Prompt: Using the listing below, count every line that contains the word "Pass"; respond with the count alone.

Source material:
---*---
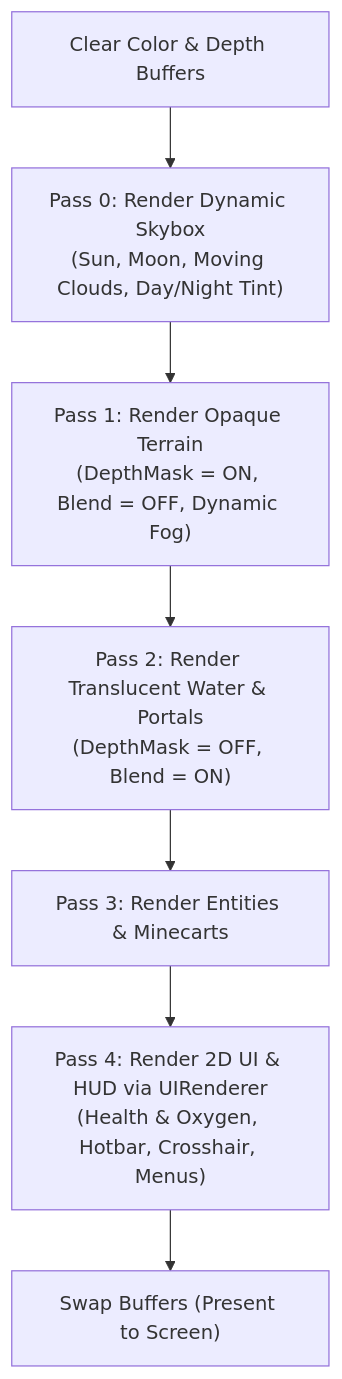
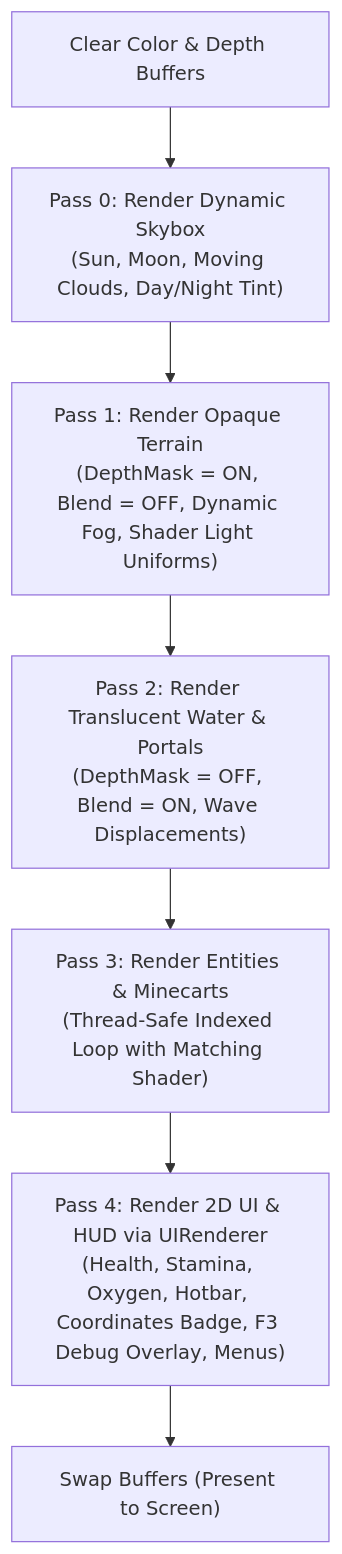
Before and after one commit to SpoiledUnknown/VelmoraCraft: the fourth of 5 diagrams in docs/flow.md, drawn with Mermaid. The commit also changed other lines of this file and 14 other files, not shown here.

````diff
--- a/docs/flow.md
+++ b/docs/flow.md
@@ -136,9 +160,9 @@
 ```mermaid
 flowchart TD
     Clear["Clear Color & Depth Buffers"] --> Sky["Pass 0: Render Dynamic Skybox\n(Sun, Moon, Moving Clouds, Day/Night Tint)"]
-    Sky --> Opaque["Pass 1: Render Opaque Terrain\n(DepthMask = ON, Blend = OFF, Dynamic Fog)"]
-    Opaque --> Water["Pass 2: Render Translucent Water & Portals\n(DepthMask = OFF, Blend = ON)"]
-    Water --> Entities["Pass 3: Render Entities & Minecarts"]
-    Entities --> UI["Pass 4: Render 2D UI & HUD via UIRenderer\n(Health & Oxygen, Hotbar, Crosshair, Menus)"]
+    Sky --> Opaque["Pass 1: Render Opaque Terrain\n(DepthMask = ON, Blend = OFF, Dynamic Fog, Shader Light Uniforms)"]
+    Opaque --> Water["Pass 2: Render Translucent Water & Portals\n(DepthMask = OFF, Blend = ON, Wave Displacements)"]
+    Water --> Entities["Pass 3: Render Entities & Minecarts\n(Thread-Safe Indexed Loop with Matching Shader)"]
+    Entities --> UI["Pass 4: Render 2D UI & HUD via UIRenderer\n(Health, Stamina, Oxygen, Hotbar, Coordinates Badge, F3 Debug Overlay, Menus)"]
     UI --> Present["Swap Buffers (Present to Screen)"]
 ```
````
---*---
Answer space: 9